Problem details
Without any images, write the data out exactly as it appears.

Given records
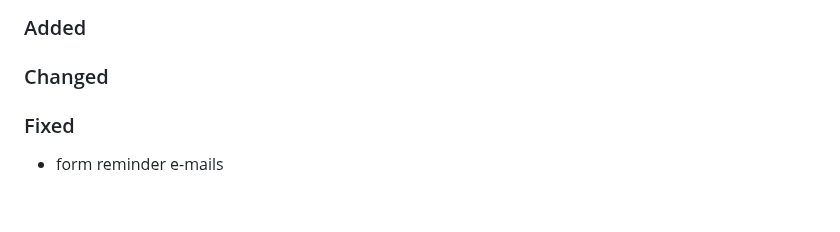
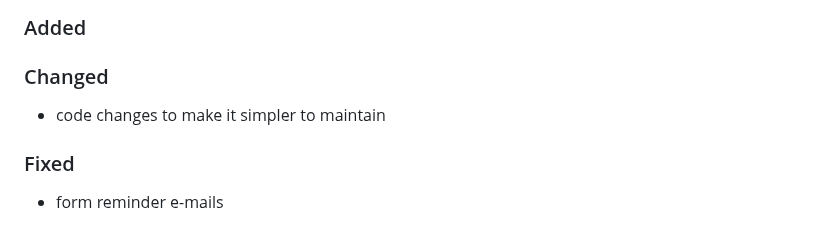
Before and after one commit to Tsjippy/forms, a Markdown page: CHANGELOG.md, the part around the change. Drawn GitHub-style; blank space fills up the shorter version.

Commit message:
Update changelog with commit message

```diff
--- a/CHANGELOG.md
+++ b/CHANGELOG.md
@@ -4,6 +4,7 @@
 ### Added
 
 ### Changed
+- code changes to make it simpler to maintain
 
 ### Fixed
 - form reminder e-mails
```
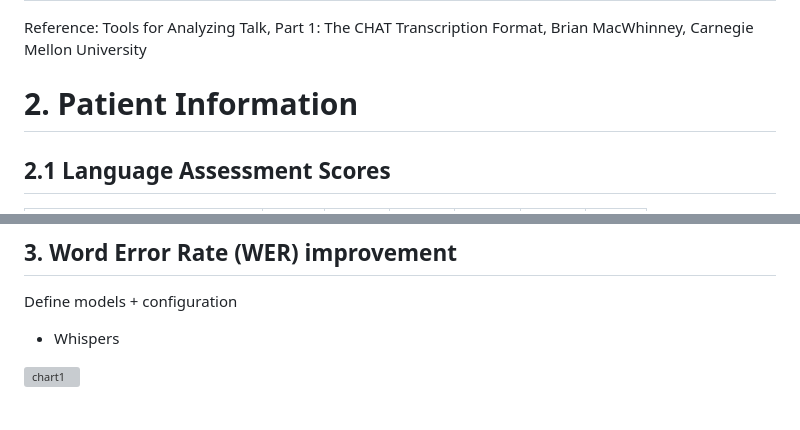
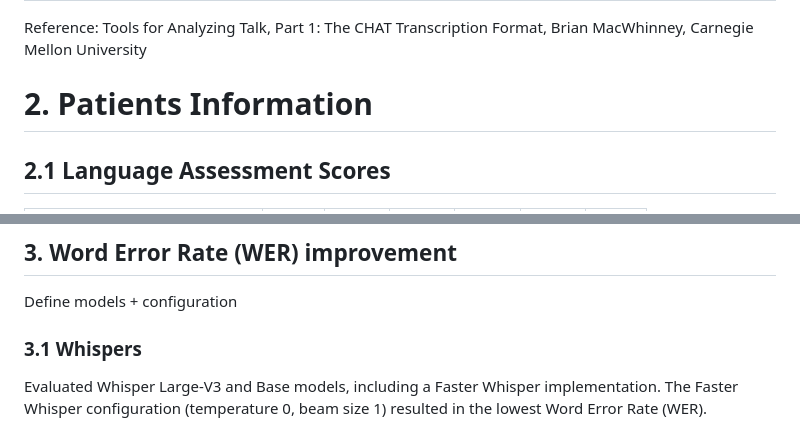
Before and after one commit to Arsalan-Fard/Aphasia-Transcription, a Markdown page: README.md, 2 parts joined by grey strips. GitHub-like rendering; grey boxes are pictures that could not be loaded.

```diff
--- a/README.md
+++ b/README.md
@@ -193,7 +193,7 @@
 
 Reference: Tools for Analyzing Talk, Part 1: The CHAT Transcription Format, Brian MacWhinney, Carnegie Mellon University
 
-# 2. Patient Information
+# 2. Patients Information
 
 ## 2.1 Language Assessment Scores
 
@@ -257,7 +257,7 @@ Reference: https://langneurosci.org/aprocsa-dataset/
 ## 3. Word Error Rate (WER) improvement
 
 Define models + configuration
-- Whispers
+### 3.1 Whispers
 
-![chart1](https://github.com/user-attachments/assets/f4a4a7ea-4024-4707-a335-ae3877062e4b)
+Evaluated Whisper Large-V3 and Base models, including a Faster Whisper implementation. The Faster Whisper configuration (temperature 0, beam size 1) resulted in the lowest Word Error Rate (WER).
 
```
Also changed, not shown: other parts of README.md (+9 -3 lines).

Response to this exercise
Before and after one commit to Tsjippy/forms, a Markdown page: CHANGELOG.md, the part around the change. Drawn GitHub-style; blank space fills up the shorter version.

Commit message:
Update changelog with commit message

```diff
--- a/CHANGELOG.md
+++ b/CHANGELOG.md
@@ -4,6 +4,7 @@
 ### Added
 
 ### Changed
+- code changes to make it simpler to maintain
 
 ### Fixed
 - form reminder e-mails
```
Before and after one commit to Arsalan-Fard/Aphasia-Transcription, a Markdown page: README.md, 2 parts joined by grey strips. GitHub-like rendering; grey boxes are pictures that could not be loaded.

```diff
--- a/README.md
+++ b/README.md
@@ -193,7 +193,7 @@
 
 Reference: Tools for Analyzing Talk, Part 1: The CHAT Transcription Format, Brian MacWhinney, Carnegie Mellon University
 
-# 2. Patient Information
+# 2. Patients Information
 
 ## 2.1 Language Assessment Scores
 
@@ -257,7 +257,7 @@ Reference: https://langneurosci.org/aprocsa-dataset/
 ## 3. Word Error Rate (WER) improvement
 
 Define models + configuration
-- Whispers
+### 3.1 Whispers
 
-![chart1](https://github.com/user-attachments/assets/f4a4a7ea-4024-4707-a335-ae3877062e4b)
+Evaluated Whisper Large-V3 and Base models, including a Faster Whisper implementation. The Faster Whisper configuration (temperature 0, beam size 1) resulted in the lowest Word Error Rate (WER).
 
```
Also changed, not shown: other parts of README.md (+9 -3 lines).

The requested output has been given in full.